Run your finger against the flesh to feel if there are any scales you may have missed. There will be a distinct difference between the texture of the scale and the flesh of the fish so you can easily feel if there are any scales left.
Gutting Your Fish
For round fish, the guts are found in the belly. You must remove the guts completely before filleting the fish as any punctures to the guts can cause the bile to come out and cause a bitter, unappetizing flavor to your fish.
Cut open your fish along the abdomen, starting from behind the gills to just above the tail. Make sure to use open the tip of your knife to avoid puncturing the guts.

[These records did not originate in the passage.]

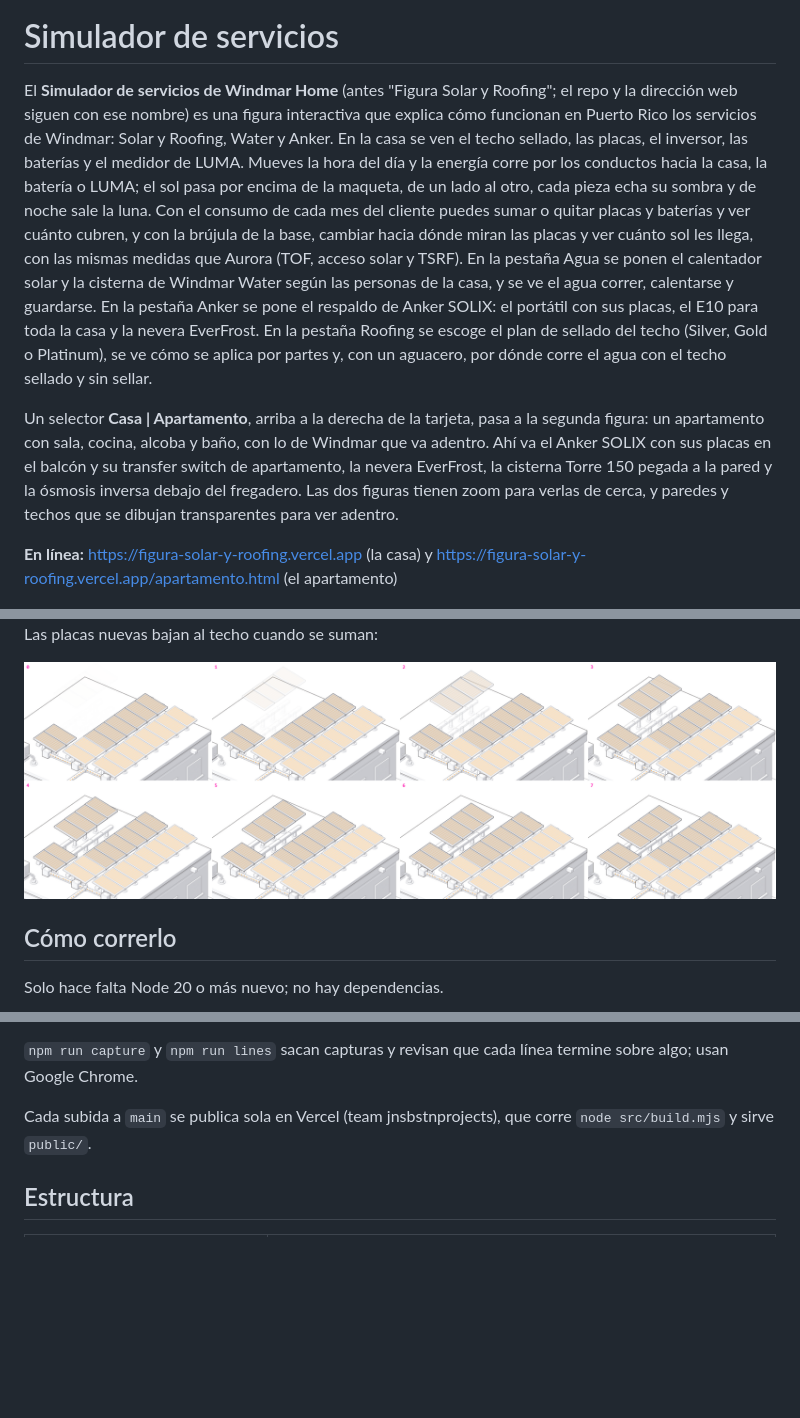
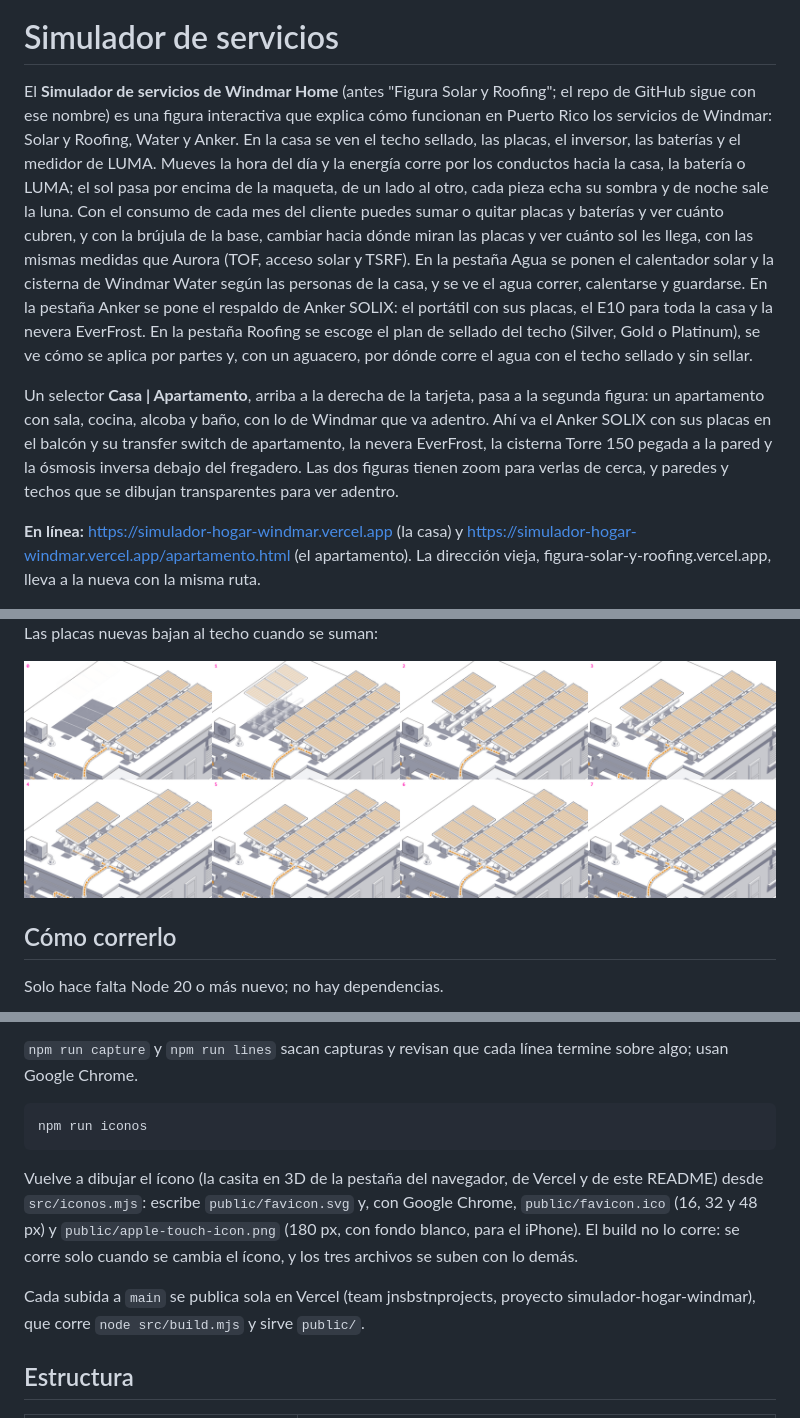
Before and after one commit to JnSbstnRivera/FIGURA-SOLAR-Y-ROOFING, a Markdown page: README.md, 3 parts joined by grey strips. Drawn GitHub-style; pictures changed too: docs/placas-cayendo.png; blank space fills up the shorter version.

````diff
--- a/README.md
+++ b/README.md
@@ -1,10 +3,10 @@
 # Simulador de servicios
 
-El **Simulador de servicios de Windmar Home** (antes "Figura Solar y Roofing"; el repo y la dirección web siguen con ese nombre) es una figura interactiva que explica cómo funcionan en Puerto Rico los servicios de Windmar: Solar y Roofing, Water y Anker. En la casa se ven el techo sellado, las placas, el inversor, las baterías y el medidor de LUMA. Mueves la hora del día y la energía corre por los conductos hacia la casa, la batería o LUMA; el sol pasa por encima de la maqueta, de un lado al otro, cada pieza echa su sombra y de noche sale la luna. Con el consumo de cada mes del cliente puedes sumar o quitar placas y baterías y ver cuánto cubren, y con la brújula de la base, cambiar hacia dónde miran las placas y ver cuánto sol les llega, con las mismas medidas que Aurora (TOF, acceso solar y TSRF). En la pestaña Agua se ponen el calentador solar y la cisterna de Windmar Water según las personas de la casa, y se ve el agua correr, calentarse y guardarse. En la pestaña Anker se pone el respaldo de Anker SOLIX: el portátil con sus placas, el E10 para toda la casa y la nevera EverFrost. En la pestaña Roofing se escoge el plan de sellado del techo (Silver, Gold o Platinum), se ve cómo se aplica por partes y, con un aguacero, por dónde corre el agua con el techo sellado y sin sellar.
+El **Simulador de servicios de Windmar Home** (antes "Figura Solar y Roofing"; el repo de GitHub sigue con ese nombre) es una figura interactiva que explica cómo funcionan en Puerto Rico los servicios de Windmar: Solar y Roofing, Water y Anker. En la casa se ven el techo sellado, las placas, el inversor, las baterías y el medidor de LUMA. Mueves la hora del día y la energía corre por los conductos hacia la casa, la batería o LUMA; el sol pasa por encima de la maqueta, de un lado al otro, cada pieza echa su sombra y de noche sale la luna. Con el consumo de cada mes del cliente puedes sumar o quitar placas y baterías y ver cuánto cubren, y con la brújula de la base, cambiar hacia dónde miran las placas y ver cuánto sol les llega, con las mismas medidas que Aurora (TOF, acceso solar y TSRF). En la pestaña Agua se ponen el calentador solar y la cisterna de Windmar Water según las personas de la casa, y se ve el agua correr, calentarse y guardarse. En la pestaña Anker se pone el respaldo de Anker SOLIX: el portátil con sus placas, el E10 para toda la casa y la nevera EverFrost. En la pestaña Roofing se escoge el plan de sellado del techo (Silver, Gold o Platinum), se ve cómo se aplica por partes y, con un aguacero, por dónde corre el agua con el techo sellado y sin sellar.
 
 Un selector **Casa | Apartamento**, arriba a la derecha de la tarjeta, pasa a la segunda figura: un apartamento con sala, cocina, alcoba y baño, con lo de Windmar que va adentro. Ahí va el Anker SOLIX con sus placas en el balcón y su transfer switch de apartamento, la nevera EverFrost, la cisterna Torre 150 pegada a la pared y la ósmosis inversa debajo del fregadero. Las dos figuras tienen zoom para verlas de cerca, y paredes y techos que se dibujan transparentes para ver adentro.
 
-**En línea:** https://figura-solar-y-roofing.vercel.app (la casa) y https://figura-solar-y-roofing.vercel.app/apartamento.html (el apartamento)
+**En línea:** https://simulador-hogar-windmar.vercel.app (la casa) y https://simulador-hogar-windmar.vercel.app/apartamento.html (el apartamento). La dirección vieja, figura-solar-y-roofing.vercel.app, lleva a la nueva con la misma ruta.
 
 ![Cliente con 10 placas de 330 W, 8 nuevas y 4 Powerwall, con agosto en 950 kWh](docs/ejemplo-cliente.png)
 
@@ -118,7 +120,13 @@ Construye y además audita la geometría de las dos figuras: que ningún conduct
 
 `npm run capture` y `npm run lines` sacan capturas y revisan que cada línea termine sobre algo; usan Google Chrome.
 
-Cada subida a `main` se publica sola en Vercel (team jnsbstnprojects), que corre `node src/build.mjs` y sirve `public/`.
+```bash
+npm run iconos
+```
+
+Vuelve a dibujar el ícono (la casita en 3D de la pestaña del navegador, de Vercel y de este README) desde `src/iconos.mjs`: escribe `public/favicon.svg` y, con Google Chrome, `public/favicon.ico` (16, 32 y 48 px) y `public/apple-touch-icon.png` (180 px, con fondo blanco, para el iPhone). El build no lo corre: se corre solo cuando se cambia el ícono, y los tres archivos se suben con lo demás.
+
+Cada subida a `main` se publica sola en Vercel (team jnsbstnprojects, proyecto simulador-hogar-windmar), que corre `node src/build.mjs` y sirve `public/`.
 
 ## Estructura
 
````
Also changed, not shown: other parts of README.md (+4 -0 lines), public/apple-touch-icon.png (added), 7 other files.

Scrape out the guts and set aside.
Rub the inside of the fish cavity with rock salt to remove any oiliness and black skin left behind.
Rinse thoroughly with cold running water to clean.
Filleting Your Fish
Finally, we’re here at the last step! Filleting your fish! Always make sure that you’re using the correct type of knife to fillet your fish. Not only does it result in nice, perfect fillets, but it’s also a lot safer and easier for you.
- Make an incision near the head (under the pectoral fin) and another one near the tail. Do this on both sides.
- Beginning from the incision near the head, start cutting down the spine of the fish, using the bones as your guide. If you have a sharp knife, this should be very easy for you as the knife should just glide through the flesh of your fish. Make sure to slice as close to the bones as possible so that you waste as little flesh as possible.
- Cut through the body of the fish, keeping the knife as level and close to the bones as possible throughout the process. Check the fillet now and again (without moving the knife) to check if you’re still cutting it levelly.
- Once you’ve reached the bottom end of your fish (the second incision), your fillet should only be held together by the skin on the bottom area of the belly. Cut through the skin to remove the fillet.
- Flip the fish over and repeat the process on the other side.
- Once both fillets are removed, you can rinse them in cold water and pat them dry. Now you have two perfect fillets ready to cook!
Just like any other cooking skill, breaking down and filleting a fish takes time and practice so don’t get discouraged when your first few tries don’t come out perfectly! You can practice with small, inexpensive fish such as tilapia or mackerel so that you can get the hang of filleting before moving on to more expensive fish such as salmon or tuna. When you finally master this skill, you’re never going to buy frozen fillets again!